Upcoming talks

October is filled with exhibitions and conferences. So I am going to present three different talks this month.

Onkopedia - Ein Leitlinienportal auf dem Weg zum XML-basierten Publikationsworkflow

This talk will discuss our ongoing Onkopedia publishing project where we switch the customer to an XML-based publishing workflow. The basis of all publications are Word/DOCX documents that we convert to XML, store them into an XML database and generate HTML and PDF versions from XML content.

Where: DMS Expo 2014 Stuttgart, 08.10.2014

Structured content rocks - Integration of eXist-db (XML database) with Plone

Structured content (XML) is widely used in the publishing industry and documentation applications. This talk will demonstrate our approach of integrating XML content with Plone in a sane way. Instead of storing XML content natively in Plone we take a different approach and integrate Plone with the open-source XML database eXist-db. eXist-db is in some ways similar to Plone and provides an hierarchy storage model, support for latest XML technology like XPath 3, XQuery and XUpdate. Plone applications can communicate with eXist-DB both through WebDAV or through the REST API of eXist-db. The integration layer is provided through a small Plone add-on zopyx.existdb that makes provides out-of-the-box traversal support from Plone to eXist-db content, a generic API approach, ACEditor integration for basic content-management from within Plone. The overall talk is driven by an ongoing publishing project where we switching from an HTML-to-PDF workflow to XML-to-PDF with Plone as integration platform (https://www.onkopedia-guidelines.info).

Where: Plone Conference 2014, Bristol, 27.10.2014 - 02.11.2014

Why Plone is going to die!

Plone is now more than 12 years old and has grown a lot. A burden of 300 and more modules and dependencies make the Plone programmers life a pain. My claim for this talk: Plone became with every version more unstable, more unapproachable and more unpredicatable.
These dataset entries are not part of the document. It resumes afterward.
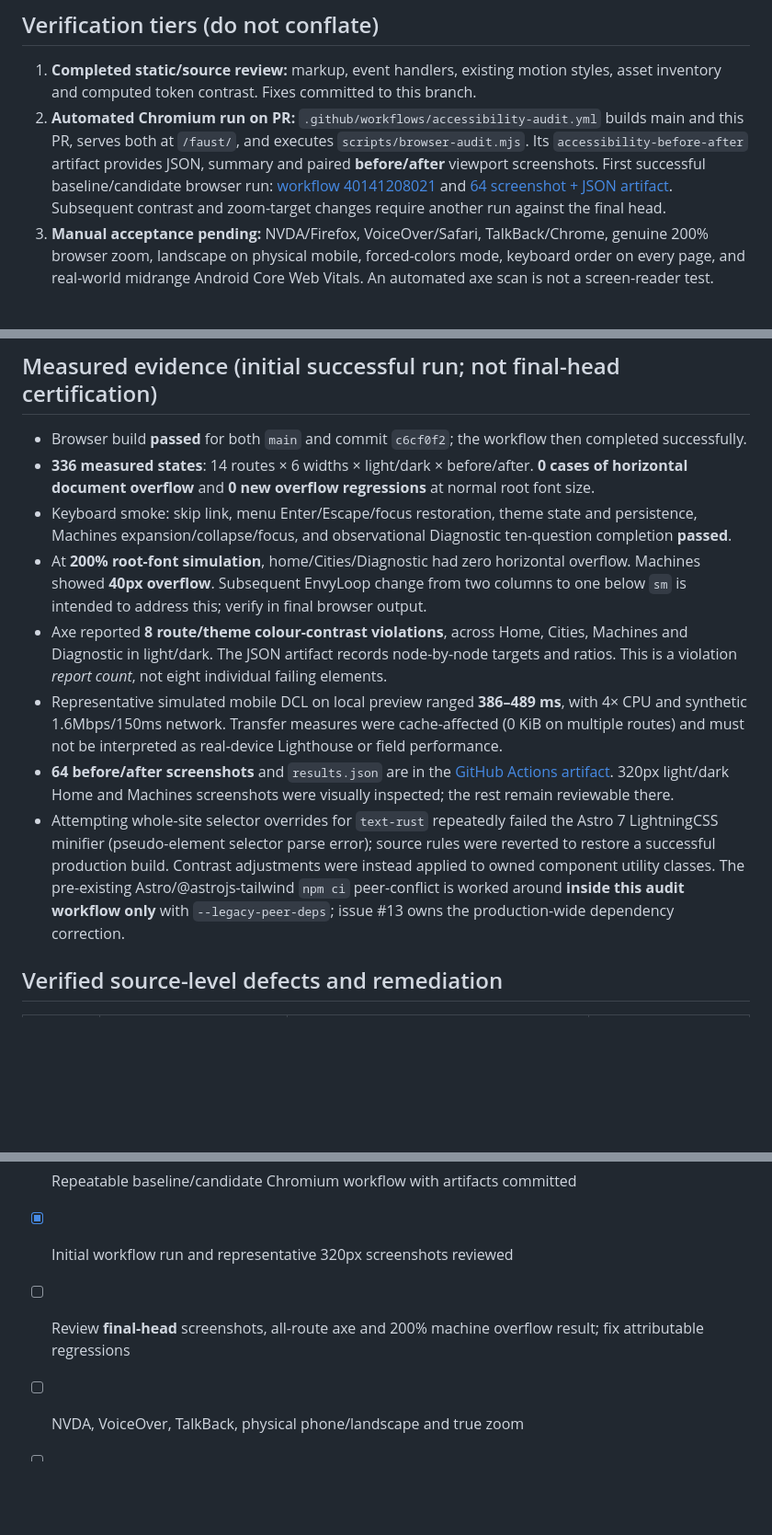
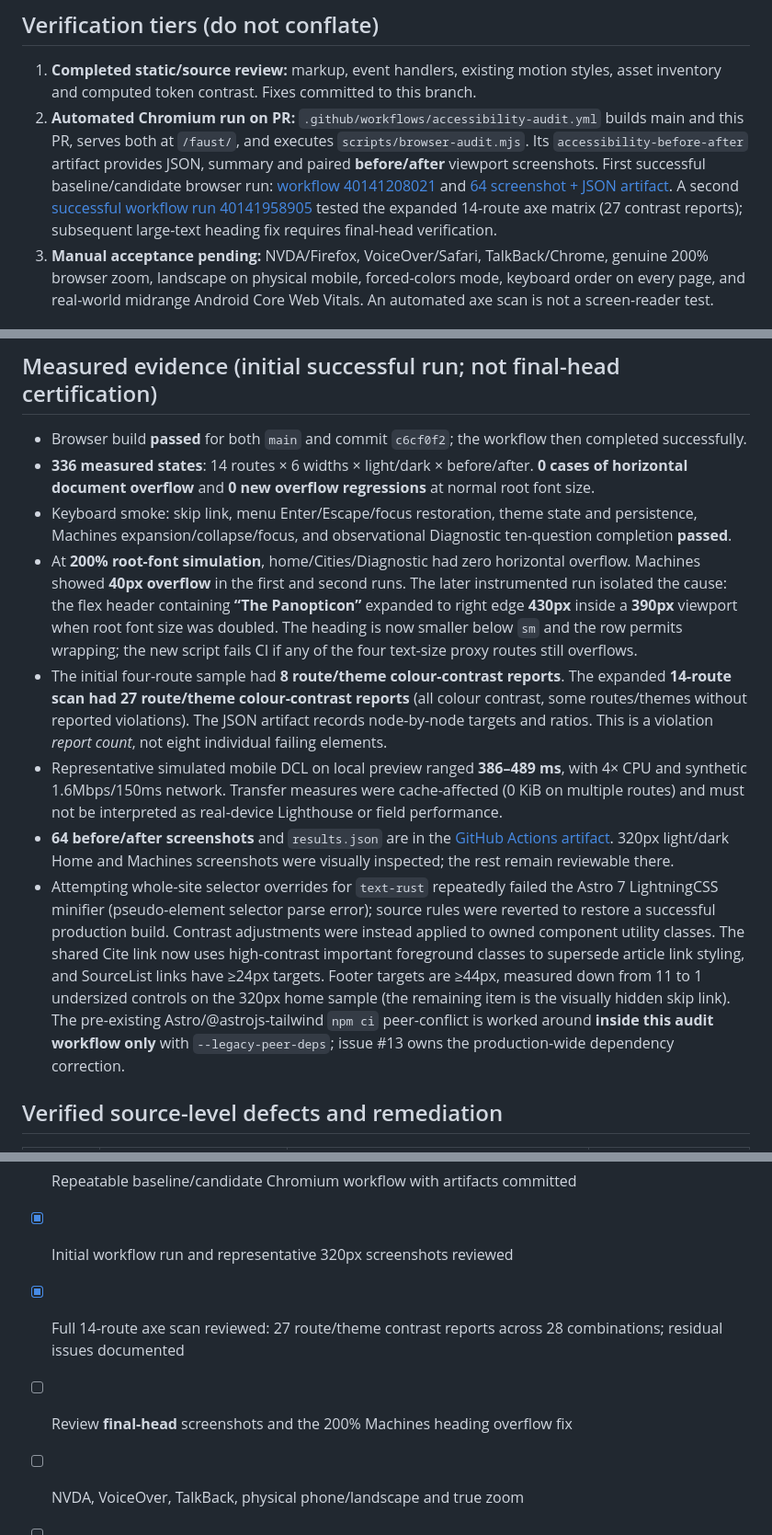
Before and after one commit to BenWassa/faust, a Markdown page: documentation/ACCESSIBILITY_RESPONSIVE_AUDIT.md, 3 parts joined by grey strips. Shown at 92% size. Rendered like a GitHub page; blank space fills up the shorter version.

Commit message:
docs(a11y): reconcile 14-route findings and precise 200% heading cause with final verification gate

```diff
--- a/documentation/ACCESSIBILITY_RESPONSIVE_AUDIT.md
+++ b/documentation/ACCESSIBILITY_RESPONSIVE_AUDIT.md
@@ -5,7 +5,7 @@
 ## Verification tiers (do not conflate)
 
 1. **Completed static/source review:** markup, event handlers, existing motion styles, asset inventory and computed token contrast. Fixes committed to this branch.
-2. **Automated Chromium run on PR:** `.github/workflows/accessibility-audit.yml` builds main and this PR, serves both at `/faust/`, and executes `scripts/browser-audit.mjs`. Its `accessibility-before-after` artifact provides JSON, summary and paired **before/after** viewport screenshots. First successful baseline/candidate browser run: [workflow 40141208021](https://github.com/BenWassa/faust/actions/runs/40141208021) and [64 screenshot + JSON artifact](https://github.com/BenWassa/faust/actions/runs/40141208021/artifacts/12579341139). Subsequent contrast and zoom-target changes require another run against the final head.
+2. **Automated Chromium run on PR:** `.github/workflows/accessibility-audit.yml` builds main and this PR, serves both at `/faust/`, and executes `scripts/browser-audit.mjs`. Its `accessibility-before-after` artifact provides JSON, summary and paired **before/after** viewport screenshots. First successful baseline/candidate browser run: [workflow 40141208021](https://github.com/BenWassa/faust/actions/runs/40141208021) and [64 screenshot + JSON artifact](https://github.com/BenWassa/faust/actions/runs/40141208021/artifacts/12579341139). A second [successful workflow run 40141958905](https://github.com/BenWassa/faust/actions/runs/40141958905) tested the expanded 14-route axe matrix (27 contrast reports); subsequent large-text heading fix requires final-head verification.
 3. **Manual acceptance pending:** NVDA/Firefox, VoiceOver/Safari, TalkBack/Chrome, genuine 200% browser zoom, landscape on physical mobile, forced-colors mode, keyboard order on every page, and real-world midrange Android Core Web Vitals. An automated axe scan is not a screen-reader test.
 
 ## Test matrix built into the collector
@@ -27,11 +27,11 @@
 - Browser build **passed** for both `main` and commit `c6cf0f2`; the workflow then completed successfully.
 - **336 measured states**: 14 routes × 6 widths × light/dark × before/after. **0 cases of horizontal document overflow** and **0 new overflow regressions** at normal root font size.
 - Keyboard smoke: skip link, menu Enter/Escape/focus restoration, theme state and persistence, Machines expansion/collapse/focus, and observational Diagnostic ten-question completion **passed**.
-- At **200% root-font simulation**, home/Cities/Diagnostic had zero horizontal overflow. Machines showed **40px overflow**. Subsequent EnvyLoop change from two columns to one below `sm` is intended to address this; verify in final browser output.
-- Axe reported **8 route/theme colour-contrast violations**, across Home, Cities, Machines and Diagnostic in light/dark. The JSON artifact records node-by-node targets and ratios. This is a violation *report count*, not eight individual failing elements.
+- At **200% root-font simulation**, home/Cities/Diagnostic had zero horizontal overflow. Machines showed **40px overflow** in the first and second runs. The later instrumented run isolated the cause: the flex header containing **“The Panopticon”** expanded to right edge **430px** inside a **390px** viewport when root font size was doubled. The heading is now smaller below `sm` and the row permits wrapping; the new script fails CI if any of the four text-size proxy routes still overflows.
+- The initial four-route sample had **8 route/theme colour-contrast reports**. The expanded **14-route scan had 27 route/theme colour-contrast reports** (all colour contrast, some routes/themes without reported violations). The JSON artifact records node-by-node targets and ratios. This is a violation *report count*, not eight individual failing elements.
 - Representative simulated mobile DCL on local preview ranged **386–489 ms**, with 4× CPU and synthetic 1.6Mbps/150ms network. Transfer measures were cache-affected (0 KiB on multiple routes) and must not be interpreted as real-device Lighthouse or field performance.
 - **64 before/after screenshots** and `results.json` are in the [GitHub Actions artifact](https://github.com/BenWassa/faust/actions/runs/40141208021/artifacts/12579341139). 320px light/dark Home and Machines screenshots were visually inspected; the rest remain reviewable there.
-- Attempting whole-site selector overrides for `text-rust` repeatedly failed the Astro 7 LightningCSS minifier (pseudo-element selector parse error); source rules were reverted to restore a successful production build. Contrast adjustments were instead applied to owned component utility classes. The pre-existing Astro/@astrojs-tailwind `npm ci` peer-conflict is worked around **inside this audit workflow only** with `--legacy-peer-deps`; issue #13 owns the production-wide dependency correction.
+- Attempting whole-site selector overrides for `text-rust` repeatedly failed the Astro 7 LightningCSS minifier (pseudo-element selector parse error); source rules were reverted to restore a successful production build. Contrast adjustments were instead applied to owned component utility classes. The shared Cite link now uses high-contrast important foreground classes to supersede article link styling, and SourceList links have ≥24px targets. Footer targets are ≥44px, measured down from 11 to 1 undersized controls on the 320px home sample (the remaining item is the visually hidden skip link). The pre-existing Astro/@astrojs-tailwind `npm ci` peer-conflict is worked around **inside this audit workflow only** with `--legacy-peer-deps`; issue #13 owns the production-wide dependency correction.
 
 ## Verified source-level defects and remediation
 
@@ -81,7 +81,8 @@ WCAG contrast uses linear sRGB channel transformation (channel/12.92 for values
 - [x] Priority shared keyboard, semantic and responsive fixes committed; contrast improvements limited to owned components
 - [x] Repeatable baseline/candidate Chromium workflow with artifacts committed
 - [x] Initial workflow run and representative 320px screenshots reviewed
-- [ ] Review **final-head** screenshots, all-route axe and 200% machine overflow result; fix attributable regressions
+- [x] Full 14-route axe scan reviewed: 27 route/theme contrast reports across 28 combinations; residual issues documented
+- [ ] Review **final-head** screenshots and the 200% Machines heading overflow fix
 - [ ] NVDA, VoiceOver, TalkBack, physical phone/landscape and true zoom
 - [ ] Obtain #9 and #10 feedback on feature-owned findings
 - [ ] Verify all checks green; then decide separately whether #11/#12 can close
```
The whole complexity of Plone can only be managed and overseen by a small number of core developers. Even integrators with a decade of Plone experience have a hard life with Plone with every new release. My talk is the result of our 2014 Plone projects (legacy code and new projects).

I will present many examples where working with Plone become a major project risk from the technical prospective, budget-wise and developer-wise. Many of the Plone APIs are inconsistent, have a major lack of error handling or expose a lot of intern functionality (like the ZCA) that show have never surfaced. This is not a rant talk but it takes a clear and provocative position against the current Plone developer team. Approachability of a programming framework (or however you would call Plone) for developers is a key feature for success. In our experience Plone is a declining CMS (like many others) - it is also declining because of its complexity and many inadequateness. This is why Plone is going to die - because it can not attract new developers in order to survive in the market.

Where: Plone Conference 2014, Bristol, 27.10.2014 - 02.11.2014